The COVID-19 pandemic has forced our hospitals to see anyone entering their premises — whether patient, visitor, or staff — as a potential vector of infection. Their response has been impressive. Each day brings expansion of virtual services and other creative ways to deliver care safely. However, even with rigorous adherence to pre-screening, screening, personal protective equipment and physical distancing, the risk of introducing COVID-19 can only be reduced, not eliminated.
The risks and benefits of all programs within hospitals are under scrutiny, including the externship rotations of nursing students. Difficult decisions must be made.
Irrespective of the pandemic, the care hospitals deliver is increasingly dependent on nurses. Unfortunately, it is safe to assume that COVID-19 will accelerate nurse attrition. Our nursing shortage will be getting worse very quickly. The demand and supply curves are moving in opposite directions.
As it stands, we know that nurses already leave hospital nursing in alarming numbers. For every early-career nurse working outside of the hospital setting, three work within the hospital setting. By middle age, however, that ratio is one to one. The inability to retain nurses is a huge and expensive problem, which threatens our system of care. The reasons they leave are not well studied but easy to surmise. Almost certainly, burnout, stress, workload, and life balance top the list, all of which are being made worse by the pressures of the COVID-19 pandemic.
While there is still much to learn about the recruitment and retention of nurses, it is well established that hospital energies focused early in a nurse’s career are well spent.

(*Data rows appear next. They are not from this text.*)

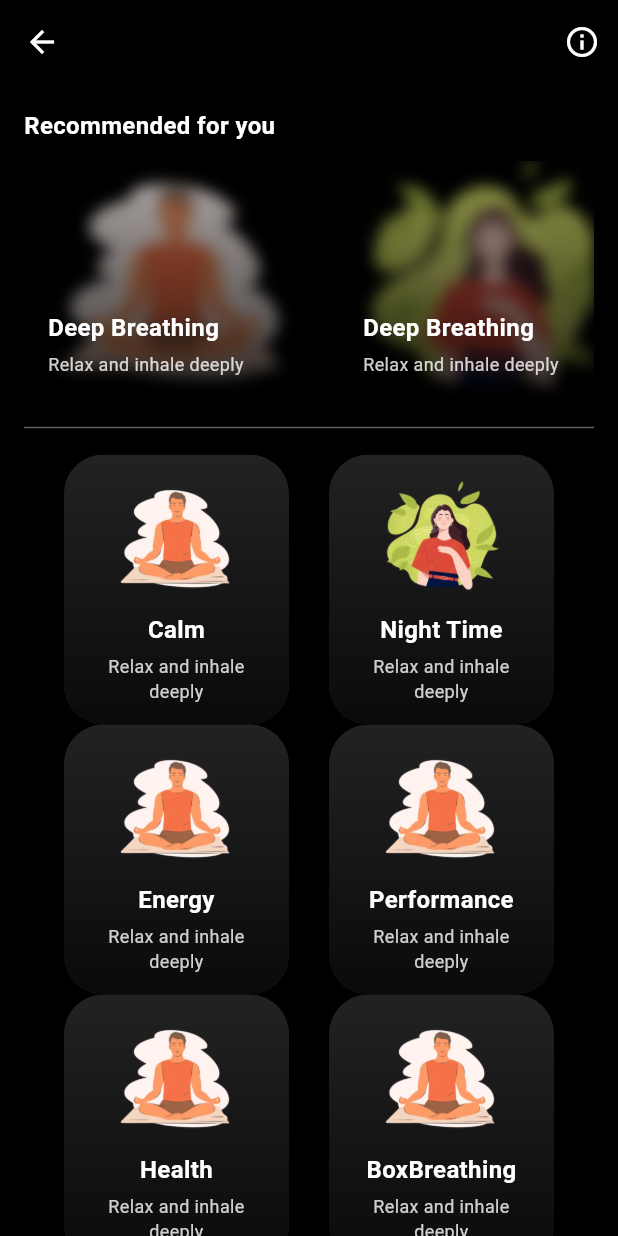
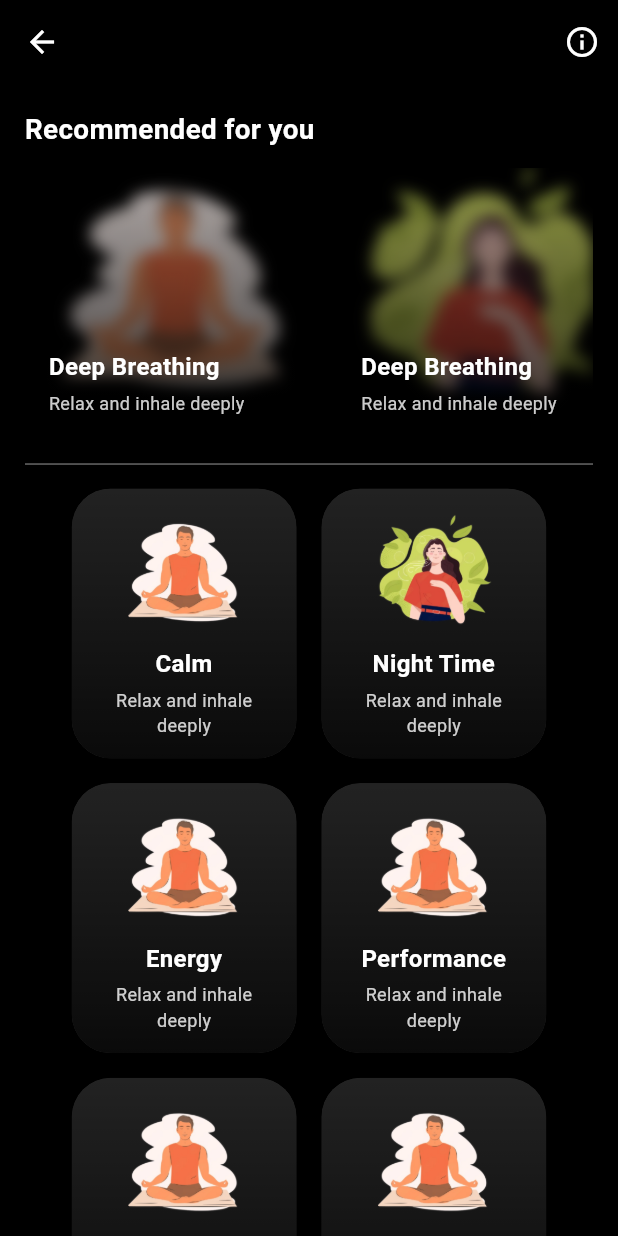
Before and after one commit to nayan1306/aarav, a Flutter app: the BreathingPage screen opened directly, on a phone screen of 412 x 824 dp. Run offline on Flutter 3.47's test engine with Material 3 defaults, Android fonts, the phone set to English and light mode, and no system bars; our stand-ins replace audioplayers, hive, hive_flutter, image_picker, salomon_bottom_bar, table_calendar and 1 more; missing offline and left inert: flutter_sound_record; accounts and stored records are empty.

Commit message:
added responsive height width for the breathing page

```diff
--- a/lib/Pages/breathing/breathingpage.dart
+++ b/lib/Pages/breathing/breathingpage.dart
@@ -4,9 +4,11 @@ import 'package:aarav/Pages/breathing/breathingpages/energypage.dart';
 import 'package:aarav/Pages/breathing/breathingpages/healthpage.dart';
 import 'package:aarav/Pages/breathing/breathingpages/nighttimepage.dart';
 import 'package:aarav/Pages/breathing/breathingpages/performancepage.dart';
+import 'package:aarav/provider/screen_size_provider.dart';
 import 'package:aarav/widgets/breathingcard.dart';
 import 'package:aarav/widgets/breathingcontainercard.dart';
 import 'package:flutter/material.dart';
+import 'package:provider/provider.dart';
 
 class BreathingPage extends StatefulWidget {
   const BreathingPage({super.key});
@@ -18,6 +20,10 @@ class BreathingPage extends StatefulWidget {
 class _BreathingPageState extends State<BreathingPage> {
   @override
   Widget build(BuildContext context) {
+    final screenSize = Provider.of<ScreenSizeProvider>(context);
+    double screenWidth = MediaQuery.of(context).size.width;
+    double screenHeight = MediaQuery.of(context).size.height;
+
     return Scaffold(
       appBar: AppBar(
         backgroundColor: Colors.black,
@@ -29,24 +35,28 @@ class _BreathingPageState extends State<BreathingPage> {
           ),
         ],
       ),
-      body: ListView(
-        padding: const EdgeInsets.all(16),
+      body: Padding(
+        padding: EdgeInsets.symmetric(
+          horizontal: screenWidth * 0.04,
+        ), // Adaptive padding
+        child: ListView(
           children: [
-          const Text(
+            SizedBox(height: screenHeight * 0.02),
+            Text(
               "Recommended for you",
               style: TextStyle(
                 color: Colors.white,
-              fontSize: 16,
+                fontSize: screenWidth * 0.045, // Adaptive font size
                 fontWeight: FontWeight.bold,
               ),
             ),
-          const SizedBox(height: 12), // Adds spacing
-          // Wrap the horizontal ListView inside a SizedBox
+            SizedBox(height: screenHeight * 0.015), // Responsive spacing
+            // Horizontal Scroll View for Recommended Cards
             SizedBox(
-            height: 160, // Set a fixed height to ensure visibility
+              height: screenHeight * 0.22, // Dynamic height
               child: ListView(
                 shrinkWrap: true,
-              physics: BouncingScrollPhysics(),
+                physics: const BouncingScrollPhysics(),
                 scrollDirection: Axis.horizontal,
                 children: [
                   BreathingRecommendedCard(
@@ -55,35 +65,38 @@ class _BreathingPageState extends State<BreathingPage> {
                     title: "Deep Breathing",
                     subtitle: "Relax and inhale deeply",
                   ),
-                SizedBox(width: 10),
+                  SizedBox(width: screenWidth * 0.02),
                   BreathingRecommendedCard(
                     assetImagePath: "assets/images/breathing/clam.png",
                     title: "Deep Breathing",
                     subtitle: "Relax and inhale deeply",
                   ),
-                SizedBox(width: 10),
+                  SizedBox(width: screenWidth * 0.02),
                   BreathingRecommendedCard(
                     assetImagePath:
                         "assets/images/breathing/box_breathing-removebg-preview-min.png",
                     title: "Deep Breathing",
                     subtitle: "Relax and inhale deeply",
                   ),
-                SizedBox(width: 10),
+                  SizedBox(width: screenWidth * 0.02),
                   BreathingRecommendedCard(
                     assetImagePath: "assets/images/breathing/clam.png",
                     title: "Deep Breathing",
                     subtitle: "Relax and inhale deeply",
                   ),
-                SizedBox(width: 10),
                 ],
               ),
             ),
-          SizedBox(height: 10),
-          Divider(color: const Color.fromARGB(97, 255, 255, 255)),
-          SizedBox(height: 10),
-          // TODO: Change the title and subtitle and image Link
-          Row(
-            mainAxisAlignment: MainAxisAlignment.spaceEvenly,
+
+            SizedBox(height: screenHeight * 0.01),
+            Divider(color: Colors.white.withOpacity(0.4), thickness: 1),
+            SizedBox(height: screenHeight * 0.01),
+
+            // Breathing Container Cards (Grid Layout)
+            Wrap(
+              spacing: screenWidth * 0.04,
+              runSpacing: screenHeight * 0.02,
+              alignment: WrapAlignment.center,
               children: [
                 BreathingContainerCard(
                   assetImagePath:
@@ -98,12 +111,6 @@ class _BreathingPageState extends State<BreathingPage> {
                   subtitle: "Relax and inhale deeply",
                   nextPage: NightTimePage(),
                 ),
-            ],
-          ),
-          // repeted
-          Row(
-            mainAxisAlignment: MainAxisAlignment.spaceEvenly,
-            children: [
                 BreathingContainerCard(
                   assetImagePath:
                       "assets/images/breathing/box_breathing-removebg-preview-min.png",
@@ -118,12 +125,6 @@ class _BreathingPageState extends State<BreathingPage> {
                   subtitle: "Relax and inhale deeply",
                   nextPage: PerformancePage(),
                 ),
-            ],
-          ),
-          //
-          Row(
-            mainAxisAlignment: MainAxisAlignment.spaceEvenly,
-            children: [
                 BreathingContainerCard(
                   assetImagePath:
                       "assets/images/breathing/box_breathing-removebg-preview-min.png",
@@ -134,7 +135,7 @@ class _BreathingPageState extends State<BreathingPage> {
                 BreathingContainerCard(
                   assetImagePath:
                       "assets/images/breathing/box_breathing-removebg-preview-min.png",
-                title: "BoxBreathing",
+                  title: "Box Breathing",
                   subtitle: "Relax and inhale deeply",
                   nextPage: BoxBreathingPage(),
                 ),
@@ -142,6 +143,7 @@ class _BreathingPageState extends State<BreathingPage> {
             ),
           ],
         ),
+      ),
     );
   }
 }
```
Lines whose indentation alone changed are shown as unchanged.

Hospitals that host externships for nursing students have a better chance of hiring their choice. Graduating nurses prefer familiar hospitals for their first job. Hospitals that provide mentorship and preceptorship support programs to early career nurses are more successful in retaining their nurses. Moreover, nurses that teach enjoy nursing more, and are more likely to stay in nursing.
The supply of nurses depends on hospitals. Although nurse education is evolving daily, with virtual training and simulation, there will never be a substitute for hands-on, in-person clinical experience. If nursing students cannot access hospital rotations, they simply cannot develop the skills and competencies necessary to nurse.

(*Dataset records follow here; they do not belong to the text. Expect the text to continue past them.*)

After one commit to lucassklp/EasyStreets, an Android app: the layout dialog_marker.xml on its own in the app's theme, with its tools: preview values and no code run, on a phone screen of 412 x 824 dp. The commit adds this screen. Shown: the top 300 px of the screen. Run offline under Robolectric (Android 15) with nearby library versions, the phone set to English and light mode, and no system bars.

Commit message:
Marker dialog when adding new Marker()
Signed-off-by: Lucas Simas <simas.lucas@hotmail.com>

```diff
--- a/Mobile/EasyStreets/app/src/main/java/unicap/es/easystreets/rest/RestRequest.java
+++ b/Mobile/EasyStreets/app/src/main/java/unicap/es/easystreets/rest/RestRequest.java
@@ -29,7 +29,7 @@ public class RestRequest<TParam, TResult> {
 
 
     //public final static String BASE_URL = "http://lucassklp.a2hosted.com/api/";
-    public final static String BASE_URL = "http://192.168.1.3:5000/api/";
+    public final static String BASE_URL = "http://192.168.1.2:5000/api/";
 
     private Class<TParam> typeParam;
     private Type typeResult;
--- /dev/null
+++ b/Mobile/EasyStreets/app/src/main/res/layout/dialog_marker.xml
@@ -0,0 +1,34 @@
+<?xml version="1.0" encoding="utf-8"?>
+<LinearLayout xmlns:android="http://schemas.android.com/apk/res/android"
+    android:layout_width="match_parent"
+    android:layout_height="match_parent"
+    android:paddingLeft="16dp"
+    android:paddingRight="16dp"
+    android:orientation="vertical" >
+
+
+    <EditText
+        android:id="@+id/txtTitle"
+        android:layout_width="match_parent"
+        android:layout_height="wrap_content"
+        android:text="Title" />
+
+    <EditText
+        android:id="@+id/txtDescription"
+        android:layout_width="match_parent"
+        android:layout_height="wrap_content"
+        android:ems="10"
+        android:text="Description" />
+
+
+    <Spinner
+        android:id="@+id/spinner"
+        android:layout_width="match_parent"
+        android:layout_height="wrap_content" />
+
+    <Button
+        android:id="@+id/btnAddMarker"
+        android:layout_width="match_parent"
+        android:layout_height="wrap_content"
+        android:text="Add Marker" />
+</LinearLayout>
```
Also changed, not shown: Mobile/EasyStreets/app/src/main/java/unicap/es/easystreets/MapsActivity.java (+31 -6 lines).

It will be tempting for hospitals to press pause on nursing externships. The nursing student adds little to the delivery of essential care. While screening and pre-screening will help, like everyone else entering the hospital, the nursing student will still bring some risk of infection. It is easy to understand the temptation.
Such thinking is short term. The better thinking is to consider the nurse student as being as essential as the nurse. Whereas one hospital might falsely sense a benefit from pausing its externships, if all did so, the supply chain of nurses would be interrupted. Although it will be for the hospitals to determine, the minimal risk of well-screened nursing students continuing their rotations needs to be assessed in this broad context.